Originally published on metropolis.co.jp on September 2010
Japan’s fashion mags have been hit hard in recent years. As consumers tightened their designer belts and spent less on apparel, monthlies that had traditionally served as shopping guides suddenly became less relevant. However, the industry is bouncing back, lowering cover prices, collaborating with popular brands to include furoku (freebies) such as one-off canvas bags, and giving readers sartorial inspiration rather than a list of must-buy items. It’s still a huge market, with the top 45 magazines enjoying a combined monthly circulation of 7.2 million copies. But with so many choices, where should the style-conscious start? Metropolis takes a look at the more interesting publications…
The Reality Show
Genre: High fashion

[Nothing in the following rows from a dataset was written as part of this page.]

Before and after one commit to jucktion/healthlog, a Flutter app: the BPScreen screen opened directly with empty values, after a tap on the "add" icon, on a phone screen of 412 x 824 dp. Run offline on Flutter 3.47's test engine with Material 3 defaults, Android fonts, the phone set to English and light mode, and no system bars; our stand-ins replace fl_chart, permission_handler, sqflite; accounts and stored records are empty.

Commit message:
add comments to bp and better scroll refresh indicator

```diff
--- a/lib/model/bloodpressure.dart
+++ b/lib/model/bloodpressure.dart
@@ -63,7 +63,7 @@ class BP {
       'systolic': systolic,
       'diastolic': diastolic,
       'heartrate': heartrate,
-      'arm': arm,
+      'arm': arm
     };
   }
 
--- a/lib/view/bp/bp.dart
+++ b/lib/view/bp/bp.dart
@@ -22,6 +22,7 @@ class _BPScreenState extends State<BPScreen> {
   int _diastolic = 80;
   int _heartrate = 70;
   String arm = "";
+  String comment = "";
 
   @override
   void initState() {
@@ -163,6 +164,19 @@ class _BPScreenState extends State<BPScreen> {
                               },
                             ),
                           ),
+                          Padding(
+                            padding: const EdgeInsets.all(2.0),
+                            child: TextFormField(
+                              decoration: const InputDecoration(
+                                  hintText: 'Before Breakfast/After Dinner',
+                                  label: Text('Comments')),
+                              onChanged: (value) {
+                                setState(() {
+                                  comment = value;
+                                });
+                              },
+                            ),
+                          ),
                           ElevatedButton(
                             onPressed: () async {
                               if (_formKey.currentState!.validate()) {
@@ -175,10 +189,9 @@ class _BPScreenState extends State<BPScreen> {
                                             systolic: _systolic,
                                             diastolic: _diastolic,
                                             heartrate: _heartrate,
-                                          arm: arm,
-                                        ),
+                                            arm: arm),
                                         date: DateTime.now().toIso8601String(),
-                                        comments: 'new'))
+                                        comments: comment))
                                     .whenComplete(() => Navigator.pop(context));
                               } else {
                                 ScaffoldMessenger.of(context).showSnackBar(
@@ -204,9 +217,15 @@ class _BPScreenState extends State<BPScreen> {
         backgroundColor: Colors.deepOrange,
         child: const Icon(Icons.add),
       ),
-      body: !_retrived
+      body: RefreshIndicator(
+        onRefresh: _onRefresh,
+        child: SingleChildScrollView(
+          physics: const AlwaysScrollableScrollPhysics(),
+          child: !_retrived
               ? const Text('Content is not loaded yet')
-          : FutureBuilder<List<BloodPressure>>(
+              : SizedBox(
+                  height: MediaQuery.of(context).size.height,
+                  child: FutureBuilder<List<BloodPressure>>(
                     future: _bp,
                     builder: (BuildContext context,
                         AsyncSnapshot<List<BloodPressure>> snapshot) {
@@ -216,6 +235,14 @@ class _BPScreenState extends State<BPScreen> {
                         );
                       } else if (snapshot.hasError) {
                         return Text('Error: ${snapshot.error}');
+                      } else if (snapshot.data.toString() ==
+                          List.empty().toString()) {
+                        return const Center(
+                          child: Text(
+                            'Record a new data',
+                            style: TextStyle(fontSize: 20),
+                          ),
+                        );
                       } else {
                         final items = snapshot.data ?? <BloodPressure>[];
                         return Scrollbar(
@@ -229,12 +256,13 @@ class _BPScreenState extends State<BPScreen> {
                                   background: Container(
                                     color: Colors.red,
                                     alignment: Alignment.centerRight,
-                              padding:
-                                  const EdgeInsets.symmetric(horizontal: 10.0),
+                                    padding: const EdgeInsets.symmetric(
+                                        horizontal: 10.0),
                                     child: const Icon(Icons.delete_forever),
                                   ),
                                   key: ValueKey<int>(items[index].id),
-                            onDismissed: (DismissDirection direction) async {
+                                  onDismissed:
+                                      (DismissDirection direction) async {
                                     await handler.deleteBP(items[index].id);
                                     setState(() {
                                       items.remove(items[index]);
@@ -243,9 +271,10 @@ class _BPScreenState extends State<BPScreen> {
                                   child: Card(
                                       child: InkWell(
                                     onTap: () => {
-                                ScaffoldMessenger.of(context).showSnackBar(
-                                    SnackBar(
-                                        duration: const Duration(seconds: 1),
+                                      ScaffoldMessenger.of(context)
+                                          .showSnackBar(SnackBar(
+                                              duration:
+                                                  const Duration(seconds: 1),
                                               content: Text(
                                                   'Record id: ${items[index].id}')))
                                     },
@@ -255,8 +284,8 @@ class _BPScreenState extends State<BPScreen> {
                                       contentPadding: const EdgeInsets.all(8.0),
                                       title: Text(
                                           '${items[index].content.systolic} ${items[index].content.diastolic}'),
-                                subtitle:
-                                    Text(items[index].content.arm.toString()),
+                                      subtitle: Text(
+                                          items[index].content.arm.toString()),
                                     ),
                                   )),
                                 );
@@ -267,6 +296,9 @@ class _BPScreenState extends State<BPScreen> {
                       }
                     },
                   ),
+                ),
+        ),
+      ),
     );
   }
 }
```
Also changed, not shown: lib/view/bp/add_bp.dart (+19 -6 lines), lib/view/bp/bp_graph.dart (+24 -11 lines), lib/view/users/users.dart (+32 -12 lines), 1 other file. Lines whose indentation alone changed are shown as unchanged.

Finally—an intelligent, bilingual magazine celebrating the world of Japanese fashion! Recently founded by Tokyo-based fashion writer and consultant Tiffany Godoy and designer Tomoyuki Yonezu, The Reality Show is a beautifully printed oversized journal—think of it as a lavish coffee table book published in installments. The inaugural issue features local style icons such as supermodel Ai Tominaga and DJ Mademoiselle Yulia in outfits they devised themselves, all presented in sleek black-and-white photography.
Genre: High fashion, fashion industry
Published: 28th of each month
So-en boasts an impeccable pedigree: founded in 1936 by Bunka Fashion College, which counts the likes of Nigo and Yohji Yamamoto as alumni, it’s Japan’s oldest fashion magazine. While many publications target extremely narrow demographics, So-en is for anyone with an interest in Japanese and international fashion as an industry or culture. The current issue includes profiles of top fashion schools in New York and a spread by photographer Shunya Arai featuring women’s clothes inspired by Victorian gentlemen’s styles, à la Sherlock Holmes.
Published: 23rd of each month
Fruits is one of Japan’s best-known fashion mags overseas, thanks in large part to its simple and consistent format. Each page features a full body shot of a fashion-forward girl, or occasionally a couple, with minimal text that details the brand of each piece in her ensemble. Sister publications Tune and Street cover Japanese guys and fashionistas in other major cities around the world, respectively.
WWD for Japan
Genre: High fashion, fashion industry
Published: Every Monday
While many Japanese fashion mags essentially function as coordination guides, giving readers step-by-step instructions on how to put together a certain look, Women’s Wear Daily for Japan is more about the business and industry behind the finished product. Coverage tends to focus on the major fashion houses of London, Paris and Milan, although Japanese brands are included when deemed newsworthy. The listings of upcoming fashion events are valuable, but this text-heavy journal will be of limited use to kanji-averse readers.
SWAK (Sealed With A Kiss)
Price: Price varies, current issue ¥300
Founded last year by famed art photographer Mika Ninagawa, SWAK focuses on “real clothes” and casual apparel for young women, while also introducing beauty and wellness products and services. Ninagawa serves as the art director and regularly contributes photography, making for a visually sumptuous offering that can be enjoyed without reading a word of Japanese. The current issue includes a photo spread of Erika Sawajiri shot by Ninagawa in Australia’s Byron Bay, and a feature dissecting the style of international celebs like Katie Holmes and Jessica Alba.
Harajuku La Donna
Now in its second issue, the recently launched Harajuku La Donna is yet another urahara (backstreet Harajuku) bible. While there are plenty of street snaps alongside the photo spreads, the styles are more mature and less outré than the ones featured in publications like Fruits, with looks that are affordable and easy to pull off. The uninitiated will also appreciate the photo-illustrated shop maps of Harajuku.
Fudge & Men’s Fudge
Genre: Ladies & men’s
Published: 12th of each month (Fudge); 24th of each month (Men’s Fudge)
Fudge attempts to break dress-by-numbers syndrome by encouraging readers to formulate their own style. Each issue introduces a wide variety of Japanese and international brands, and features street snaps shot in London, New York, Paris and Milan, rather than the same well-trodden patch of Harajuku. The approach has proved a success: Fudge is now in its seventh year, and Men’s Fudge was launched two years ago—quite an achievement in a fickle market where many publications fold almost as soon as they’ve started.